Tim Means vs. Max Griffin
Max Griffin’s herky jerky, in-and-out style spells trouble for “The Dirty Bird.”
Tim Means is at his best when he has a dance partner that he can pin down with his pressure game, and while Griffin won’t shy away from a scrap, he’ll be more inclined to use his movement to break Means’ rhythm. This strategy should serve him well in the early rounds as he pops Means with well-timed punches.
It’s in the latter stages of the fight that I have my doubts about Griffin’s ability to outlast Means. Griffin’s techniques requires a lot of energy to work properly and we’ve seen his composure ebb as a fight drags on. Means will find openings to do damage, especially if he senses that he’s down on the cards heading into the third round.
Still, I see Griffin building up enough of an early lead that he’ll be able to comfortably adjust as Means ramps up the aggression. As long as Griffin’s defense holds up and he can consistently land counters, this is his decision to take.
Waldo Cortes-Acosta vs. Jared Vanderaa
I’m picking a finish here, if only because I believe that the schedule makers put this on the main card instead of Andrei Arlovski’s 39th (!) UFC appearance for a good reason. That reason being that they believe Waldo Cortes-Acosta and Jared Vanderaa will spark fireworks.
There’s a lot to like about Vanderaa’s high-volume approach to heavyweight warfare, but the results haven’t been promising at the UFC level. He has just one win in six UFC appearances and it’s his lack of finishing touch that has held him back. That’s not an issue for the debuting Cortes-Acosta. The Dominican fighter gets in there and throws haymakers to the tune of five finishes in his first seven fights.
I can see Vanderaa getting out to an early lead before Cortes-Acosta turns it up in Round 2 and clobbers him.
Josh Fremd vs. Tresean Gore
Look, I get the intrigue of Tresean Gore. He was a bright spot on the latest lackluster edition of TUF, where he showed flashes of a fighter who could be a future knockout artist. But he just hasn’t put it together yet and that shouldn’t be surprising given that he only has a handful of pro bouts and that’s counting his fights in the TUF house. In Josh Fremd, Gore has another opponent with a considerable experience advantage over him and I’m not sure his talent level high enough that he can overcome that.
Fremd compliments solid, fundamental kickboxing with an effective grappling game, which might not be a description that jumps off the page, but is the kind of well-rounded skill set one needs to handle a prospect like Gore. He also stands a towering 6-foot-4 and he makes good use of his length when establishing his standup. One major advantage Gore has is his speed, so Fremd has to be wary of an early charge, lest he become not just Gore’s first UFC win, but his first highlight-reel knockout.
Gore absolutely has the potential to prove me wrong, but for me, the smart pick is Fremd picking up a submission late in the first or early in the second.

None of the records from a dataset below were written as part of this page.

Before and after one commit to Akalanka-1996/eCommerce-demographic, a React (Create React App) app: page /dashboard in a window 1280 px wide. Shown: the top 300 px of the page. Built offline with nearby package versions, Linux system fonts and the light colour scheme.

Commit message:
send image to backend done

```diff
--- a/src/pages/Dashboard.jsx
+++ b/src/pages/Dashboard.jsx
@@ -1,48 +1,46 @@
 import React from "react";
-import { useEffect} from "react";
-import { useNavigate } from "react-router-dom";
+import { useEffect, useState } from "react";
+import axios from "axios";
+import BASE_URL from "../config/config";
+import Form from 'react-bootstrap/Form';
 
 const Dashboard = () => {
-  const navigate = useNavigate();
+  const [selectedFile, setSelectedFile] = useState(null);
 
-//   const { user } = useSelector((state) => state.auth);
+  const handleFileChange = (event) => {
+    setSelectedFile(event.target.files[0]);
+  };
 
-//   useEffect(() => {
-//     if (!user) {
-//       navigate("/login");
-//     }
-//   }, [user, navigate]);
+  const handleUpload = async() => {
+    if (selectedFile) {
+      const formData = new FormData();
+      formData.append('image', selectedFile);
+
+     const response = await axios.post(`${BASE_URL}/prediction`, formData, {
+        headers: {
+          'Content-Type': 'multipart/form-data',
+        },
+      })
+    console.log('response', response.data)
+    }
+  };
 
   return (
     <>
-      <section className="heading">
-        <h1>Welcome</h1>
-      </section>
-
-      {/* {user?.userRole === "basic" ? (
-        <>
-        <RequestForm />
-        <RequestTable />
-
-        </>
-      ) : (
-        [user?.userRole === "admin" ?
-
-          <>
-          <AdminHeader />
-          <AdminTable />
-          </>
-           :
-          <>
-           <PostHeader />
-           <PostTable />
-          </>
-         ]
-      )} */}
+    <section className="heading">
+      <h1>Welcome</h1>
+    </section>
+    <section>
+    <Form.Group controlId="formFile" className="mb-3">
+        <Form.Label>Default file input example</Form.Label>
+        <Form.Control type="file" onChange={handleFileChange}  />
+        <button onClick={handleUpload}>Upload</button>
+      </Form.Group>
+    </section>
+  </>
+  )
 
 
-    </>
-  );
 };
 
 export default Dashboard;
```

Dustin Jacoby vs. Khalil Rountree
Khalil Rountree looks like a legitimate contender when he’s at his best, and as our own Jed Meshew has pointed out, he’s 2-0 against GLORY kickboxers (Karl Roberson and Gokhan Saki) with both of those wins coming by way of knockout. Not too shabby! Could Dustin Jacoby be the third?
Putting that quirky stat aside (where’s the fun in that?), Jacoby is a better, more complete striker than Roberson and he’s not as shopworn as Saki, so I like him to strike a blow for his kickboxing brethren. Jacoby has hit a ridiculous stride, going 6-0-1 in his second stint with the UFC to trail only top title contender Magomed Ankalaev for the longest unbeaten streak in the light heavyweight division. The cool thing about Rountree is that if he’s on, he could land that one shot to completely take away Jacoby’s shine.
This fight was positioned as the main card opener for a reason and I fully expect it to deliver from an action standpoint. If you see this one ending in a finish, Rountree should be your pick, but I think it goes the distance and that Jacoby’s sustained offense will be the difference in the judges’ eyes.
Andrei Arlovski def. Marcos Rogerio de Lima